» Source data
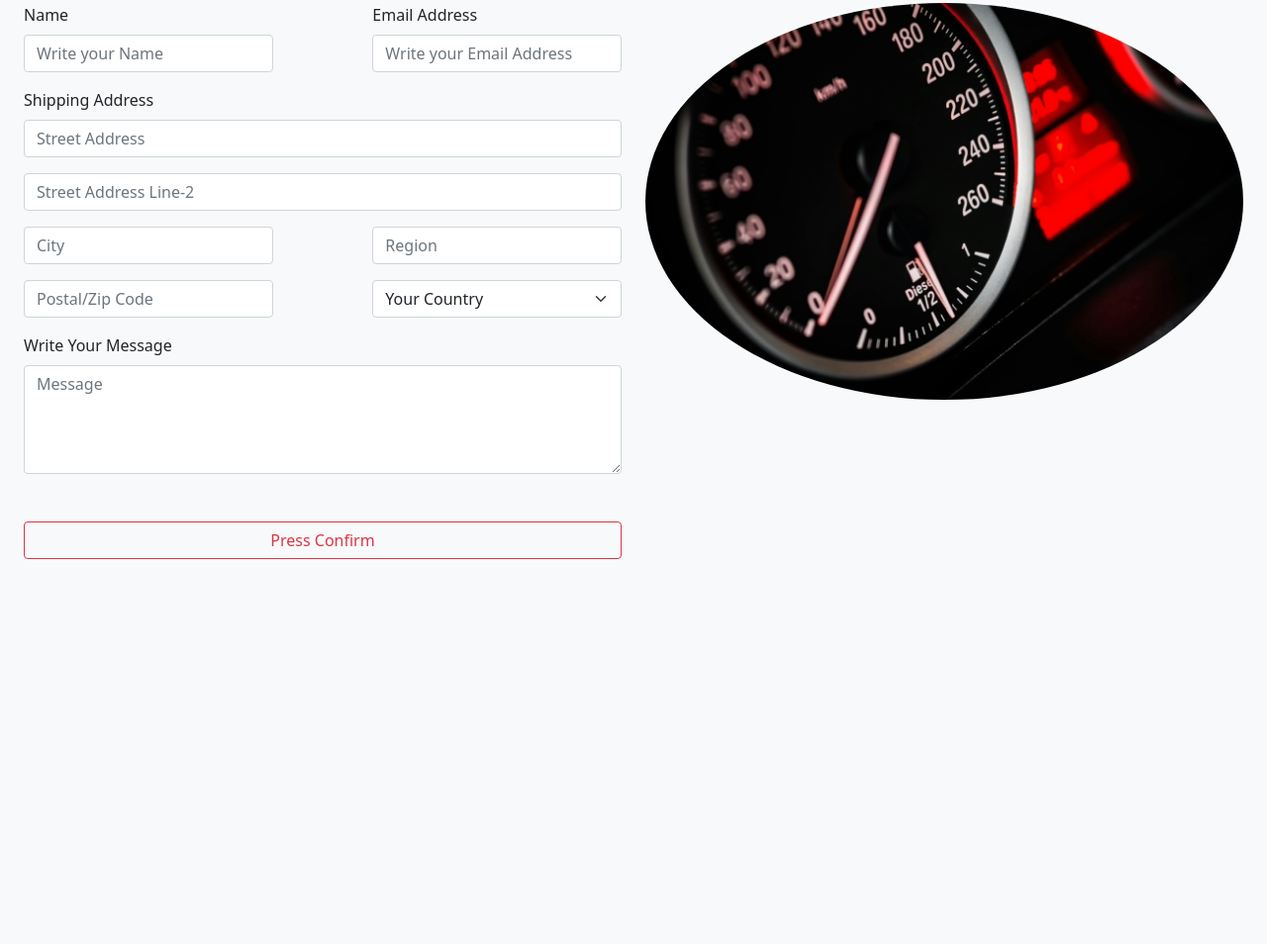
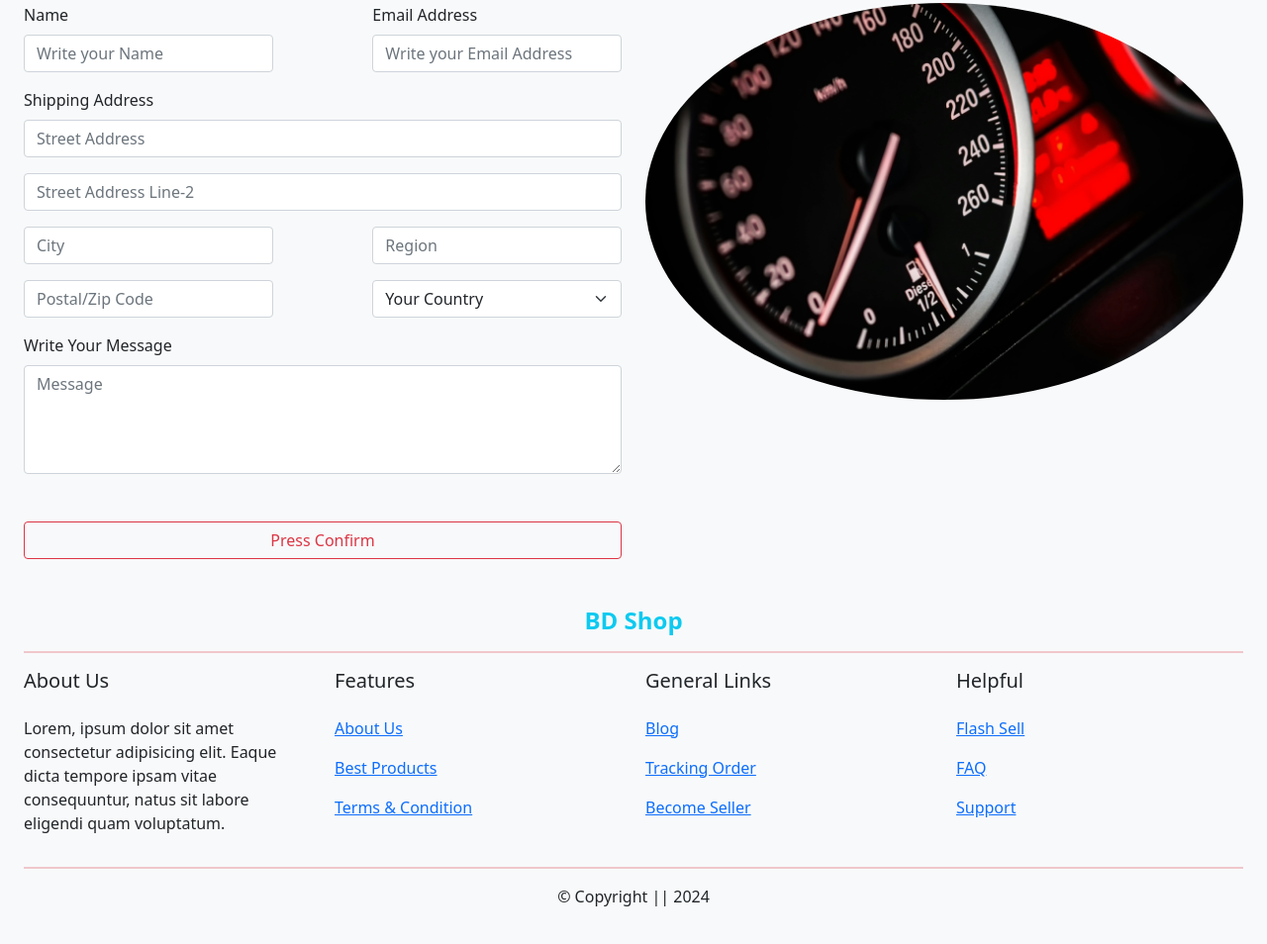
Before and after one commit to monarulMN/Bootstrap-project-2, a plain HTML site: page index.html in a window 1280 px wide. Shown: the part 3883-4837 px from the top of the page at 99% size. Before the commit the page ends 4448 px from the top, so only its background shows below. Drawn offline with nearby package versions, Linux system fonts and the light colour scheme.

Commit message:
create footer section

```diff
--- a/index.html
+++ b/index.html
@@ -620,6 +620,45 @@
 
       </section>
 
+      <footer class="container-fluid mt-5">
+        <div class="h4 text-info text-center fw-bolder">BD Shop</div>
+        <hr class="border border-1 border-danger">
+
+        <div class="row">
+
+          <div class="col-md-3">
+            <p class="h5 mb-4">About Us</p>
+            <p>Lorem, ipsum dolor sit amet consectetur adipisicing elit. Eaque dicta tempore ipsam vitae consequuntur, natus sit labore eligendi quam voluptatum.</p>
+          </div>
+
+          <div class="col-md-3">
+            <p class="h5 mb-4">Features</p>
+            <p><a  href="#">About Us</a></p>
+            <p><a  href="#">Best Products</a></p>
+            <p><a  href="#">Terms & Condition</a></p>
+          </div>
+
+          <div class="col-md-3">
+            <p class="h5 mb-4">General Links</p>
+            <p><a  href="#">Blog</a></p>
+            <p><a  href="#">Tracking Order</a></p>
+            <p><a  href="#">Become Seller</a></p>
+          </div>
+
+          <div class="col-md-3">
+            <p class="h5 mb-4">Helpful</p>
+            <p><a href="#">Flash Sell</a></p>
+            <p><a  href="#">FAQ</a></p>
+            <p><a  href="#">Support</a></p>
+          </div>
+
+        </div>
+        <hr class="border border-1 border-danger">
+        <div class="text-center mt-3 mb-5">
+          &copy; Copyright || 2024
+        </div>
+      </footer>
+
     <!-- bootstrap js link -->
     <script src="https://cdn.jsdelivr.net/npm/bootstrap@5.0.2/dist/js/bootstrap.bundle.min.js" integrity="sha384-MrcW6ZMFYlzcLA8Nl+NtUVF0sA7MsXsP1UyJoMp4YLEuNSfAP+JcXn/tWtIaxVXM" crossorigin="anonymous"></script>
 </body>
```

» Instructions to follow
Leaving the pictures out, output each line of the listing exactly.

» Problem solution
Before and after one commit to monarulMN/Bootstrap-project-2, a plain HTML site: page index.html in a window 1280 px wide. Shown: the part 3883-4837 px from the top of the page at 99% size. Before the commit the page ends 4448 px from the top, so only its background shows below. Drawn offline with nearby package versions, Linux system fonts and the light colour scheme.

Commit message:
create footer section

```diff
--- a/index.html
+++ b/index.html
@@ -620,6 +620,45 @@
 
       </section>
 
+      <footer class="container-fluid mt-5">
+        <div class="h4 text-info text-center fw-bolder">BD Shop</div>
+        <hr class="border border-1 border-danger">
+
+        <div class="row">
+
+          <div class="col-md-3">
+            <p class="h5 mb-4">About Us</p>
+            <p>Lorem, ipsum dolor sit amet consectetur adipisicing elit. Eaque dicta tempore ipsam vitae consequuntur, natus sit labore eligendi quam voluptatum.</p>
+          </div>
+
+          <div class="col-md-3">
+            <p class="h5 mb-4">Features</p>
+            <p><a  href="#">About Us</a></p>
+            <p><a  href="#">Best Products</a></p>
+            <p><a  href="#">Terms & Condition</a></p>
+          </div>
+
+          <div class="col-md-3">
+            <p class="h5 mb-4">General Links</p>
+            <p><a  href="#">Blog</a></p>
+            <p><a  href="#">Tracking Order</a></p>
+            <p><a  href="#">Become Seller</a></p>
+          </div>
+
+          <div class="col-md-3">
+            <p class="h5 mb-4">Helpful</p>
+            <p><a href="#">Flash Sell</a></p>
+            <p><a  href="#">FAQ</a></p>
+            <p><a  href="#">Support</a></p>
+          </div>
+
+        </div>
+        <hr class="border border-1 border-danger">
+        <div class="text-center mt-3 mb-5">
+          &copy; Copyright || 2024
+        </div>
+      </footer>
+
     <!-- bootstrap js link -->
     <script src="https://cdn.jsdelivr.net/npm/bootstrap@5.0.2/dist/js/bootstrap.bundle.min.js" integrity="sha384-MrcW6ZMFYlzcLA8Nl+NtUVF0sA7MsXsP1UyJoMp4YLEuNSfAP+JcXn/tWtIaxVXM" crossorigin="anonymous"></script>
 </body>
```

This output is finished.